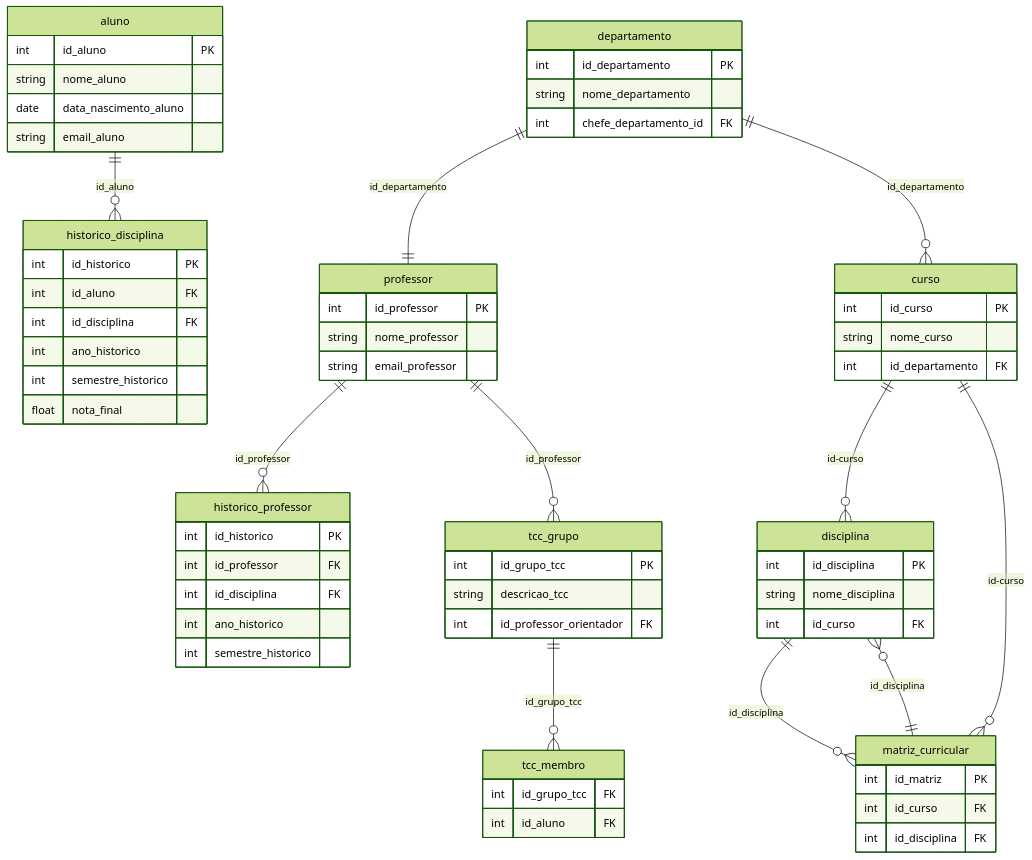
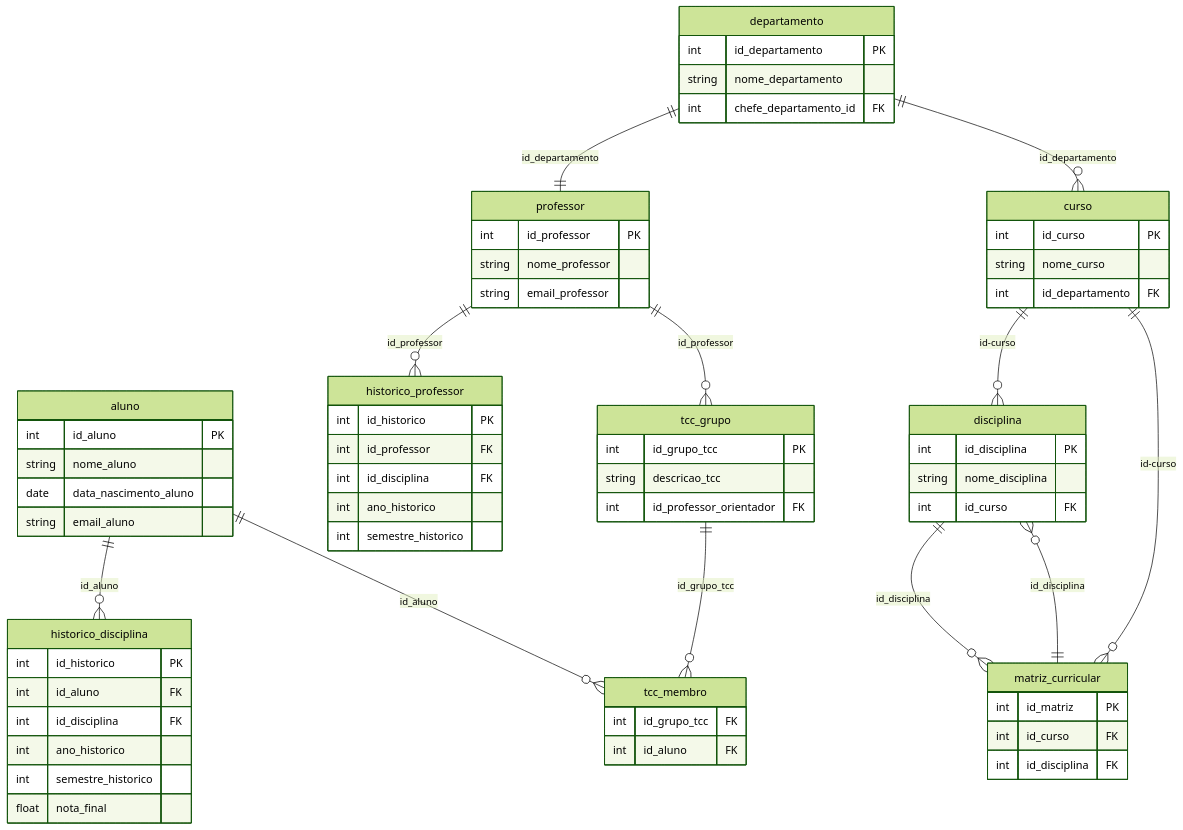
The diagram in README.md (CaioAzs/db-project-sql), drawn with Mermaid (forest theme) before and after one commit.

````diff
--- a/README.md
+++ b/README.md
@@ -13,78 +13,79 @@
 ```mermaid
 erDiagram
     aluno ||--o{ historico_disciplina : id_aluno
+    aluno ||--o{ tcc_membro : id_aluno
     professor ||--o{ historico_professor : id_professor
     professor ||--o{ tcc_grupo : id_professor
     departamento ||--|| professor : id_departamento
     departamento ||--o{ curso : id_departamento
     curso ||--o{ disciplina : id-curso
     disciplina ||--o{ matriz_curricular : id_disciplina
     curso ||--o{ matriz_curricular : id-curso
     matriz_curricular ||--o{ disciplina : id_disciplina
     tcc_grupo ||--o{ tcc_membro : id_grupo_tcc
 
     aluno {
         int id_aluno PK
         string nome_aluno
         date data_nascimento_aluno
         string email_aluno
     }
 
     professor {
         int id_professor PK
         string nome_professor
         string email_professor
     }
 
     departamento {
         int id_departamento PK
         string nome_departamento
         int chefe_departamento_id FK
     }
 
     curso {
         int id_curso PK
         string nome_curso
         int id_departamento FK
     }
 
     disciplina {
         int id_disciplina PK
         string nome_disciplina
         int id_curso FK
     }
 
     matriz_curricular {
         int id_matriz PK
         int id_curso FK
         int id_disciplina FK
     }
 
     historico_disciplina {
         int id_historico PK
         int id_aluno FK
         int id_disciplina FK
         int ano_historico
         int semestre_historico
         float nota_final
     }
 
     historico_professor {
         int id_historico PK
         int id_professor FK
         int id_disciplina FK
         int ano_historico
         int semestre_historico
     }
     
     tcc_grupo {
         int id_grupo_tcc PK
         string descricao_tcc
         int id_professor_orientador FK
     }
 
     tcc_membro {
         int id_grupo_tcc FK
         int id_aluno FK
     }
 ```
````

★ ★ ★ ★

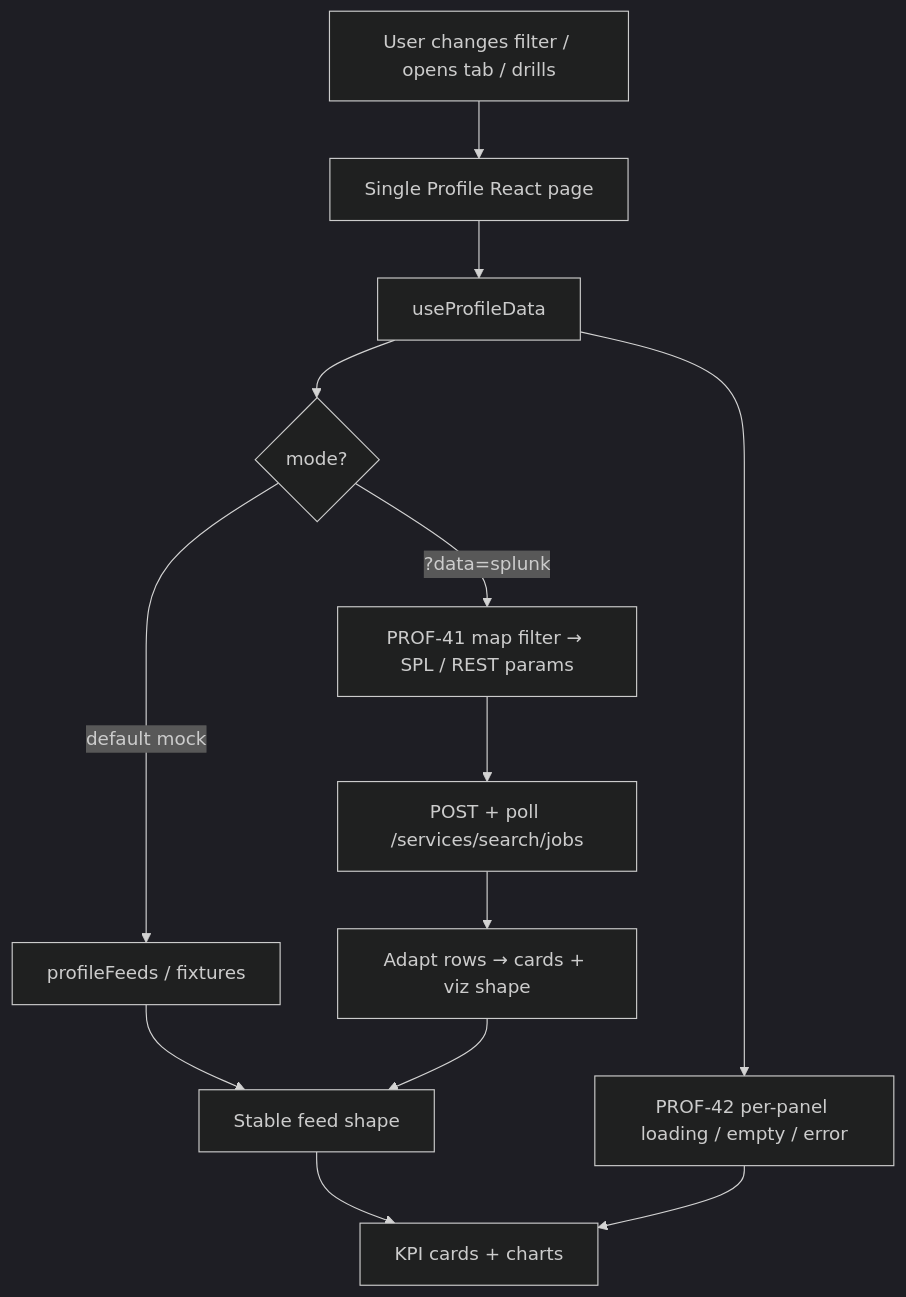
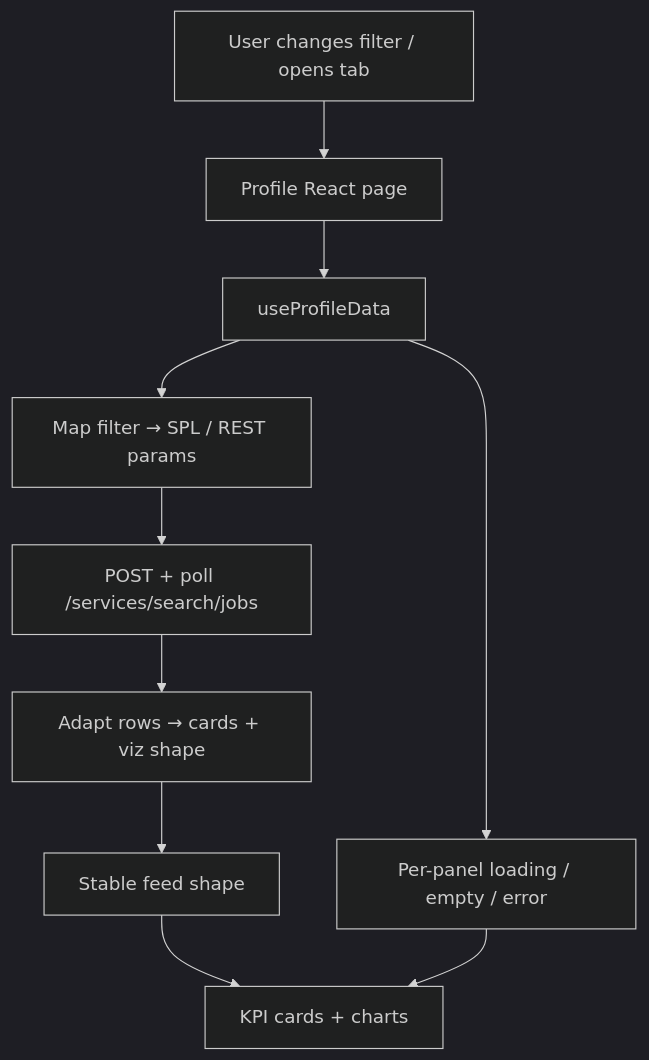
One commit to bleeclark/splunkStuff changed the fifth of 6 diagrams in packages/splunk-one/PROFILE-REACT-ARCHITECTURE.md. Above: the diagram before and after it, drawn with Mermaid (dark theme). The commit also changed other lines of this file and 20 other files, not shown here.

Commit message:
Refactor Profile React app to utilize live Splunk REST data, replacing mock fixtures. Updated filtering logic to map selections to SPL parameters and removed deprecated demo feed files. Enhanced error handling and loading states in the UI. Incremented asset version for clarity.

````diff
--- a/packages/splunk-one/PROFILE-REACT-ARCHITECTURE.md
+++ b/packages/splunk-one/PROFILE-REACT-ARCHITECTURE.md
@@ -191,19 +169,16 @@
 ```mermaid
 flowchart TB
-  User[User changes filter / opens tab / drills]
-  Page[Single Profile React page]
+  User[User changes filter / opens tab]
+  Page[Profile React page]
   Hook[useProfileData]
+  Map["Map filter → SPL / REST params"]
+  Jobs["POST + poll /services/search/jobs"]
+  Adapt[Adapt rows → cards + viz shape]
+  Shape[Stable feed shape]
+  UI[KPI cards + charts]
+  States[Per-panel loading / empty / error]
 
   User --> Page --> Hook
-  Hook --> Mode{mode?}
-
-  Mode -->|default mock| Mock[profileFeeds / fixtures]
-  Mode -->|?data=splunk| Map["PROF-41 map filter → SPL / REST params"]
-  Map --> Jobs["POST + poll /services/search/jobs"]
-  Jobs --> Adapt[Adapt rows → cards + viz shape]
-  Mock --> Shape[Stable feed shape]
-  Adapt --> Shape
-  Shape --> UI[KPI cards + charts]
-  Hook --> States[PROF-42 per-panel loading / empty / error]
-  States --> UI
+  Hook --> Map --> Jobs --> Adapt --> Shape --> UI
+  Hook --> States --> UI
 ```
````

★ ★ ★ ★

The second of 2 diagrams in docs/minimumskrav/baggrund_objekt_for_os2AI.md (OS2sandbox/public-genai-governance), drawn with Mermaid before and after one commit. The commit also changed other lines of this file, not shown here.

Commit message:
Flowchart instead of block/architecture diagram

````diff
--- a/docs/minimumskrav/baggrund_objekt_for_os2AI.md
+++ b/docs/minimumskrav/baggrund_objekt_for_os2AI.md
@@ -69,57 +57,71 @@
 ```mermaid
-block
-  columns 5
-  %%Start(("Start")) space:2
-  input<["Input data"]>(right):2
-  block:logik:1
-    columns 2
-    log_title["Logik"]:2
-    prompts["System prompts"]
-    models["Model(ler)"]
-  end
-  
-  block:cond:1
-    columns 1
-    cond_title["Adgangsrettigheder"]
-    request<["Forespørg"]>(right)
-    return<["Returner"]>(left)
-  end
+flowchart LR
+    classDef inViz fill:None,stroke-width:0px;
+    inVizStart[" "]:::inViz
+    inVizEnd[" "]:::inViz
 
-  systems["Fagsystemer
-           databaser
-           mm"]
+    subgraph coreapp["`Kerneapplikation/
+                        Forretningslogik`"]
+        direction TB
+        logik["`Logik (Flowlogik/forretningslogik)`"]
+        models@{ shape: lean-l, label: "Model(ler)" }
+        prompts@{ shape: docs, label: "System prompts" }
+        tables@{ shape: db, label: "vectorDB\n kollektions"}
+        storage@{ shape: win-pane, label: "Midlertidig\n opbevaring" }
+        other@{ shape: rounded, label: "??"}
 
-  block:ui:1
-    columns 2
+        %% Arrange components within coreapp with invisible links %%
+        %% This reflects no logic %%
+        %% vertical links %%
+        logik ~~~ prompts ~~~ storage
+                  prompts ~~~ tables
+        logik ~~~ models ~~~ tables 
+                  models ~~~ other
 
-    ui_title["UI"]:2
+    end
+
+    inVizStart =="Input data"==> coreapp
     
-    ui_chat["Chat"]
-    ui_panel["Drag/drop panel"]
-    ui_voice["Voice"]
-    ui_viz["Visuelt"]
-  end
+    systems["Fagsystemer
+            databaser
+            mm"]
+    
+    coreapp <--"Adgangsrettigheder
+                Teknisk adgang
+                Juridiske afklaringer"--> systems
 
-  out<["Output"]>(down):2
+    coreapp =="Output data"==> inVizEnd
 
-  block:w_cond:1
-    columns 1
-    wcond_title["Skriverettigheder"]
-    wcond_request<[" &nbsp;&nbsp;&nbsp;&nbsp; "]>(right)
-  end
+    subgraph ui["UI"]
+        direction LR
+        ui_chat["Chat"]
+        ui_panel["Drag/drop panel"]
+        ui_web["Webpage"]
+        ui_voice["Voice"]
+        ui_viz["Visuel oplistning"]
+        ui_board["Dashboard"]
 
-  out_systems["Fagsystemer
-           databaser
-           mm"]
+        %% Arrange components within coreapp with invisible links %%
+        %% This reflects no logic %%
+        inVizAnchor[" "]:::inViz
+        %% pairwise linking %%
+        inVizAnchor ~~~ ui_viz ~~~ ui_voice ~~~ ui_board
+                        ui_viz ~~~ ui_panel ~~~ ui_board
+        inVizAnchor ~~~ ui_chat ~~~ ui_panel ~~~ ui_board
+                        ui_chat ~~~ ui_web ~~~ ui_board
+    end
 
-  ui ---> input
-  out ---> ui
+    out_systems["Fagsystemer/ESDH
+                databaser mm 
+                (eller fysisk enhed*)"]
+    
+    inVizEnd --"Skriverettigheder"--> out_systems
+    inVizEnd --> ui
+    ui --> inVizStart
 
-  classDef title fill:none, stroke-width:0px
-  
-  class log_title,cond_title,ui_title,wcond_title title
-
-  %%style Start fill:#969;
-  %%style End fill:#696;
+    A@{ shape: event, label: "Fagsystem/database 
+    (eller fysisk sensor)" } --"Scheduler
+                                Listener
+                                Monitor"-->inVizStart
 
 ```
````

★ ★ ★ ★

Exercise details: Taking the listing above as a whole, state how many of its lines hold the string "Jobs". No other output is permitted.

Worked solution: 4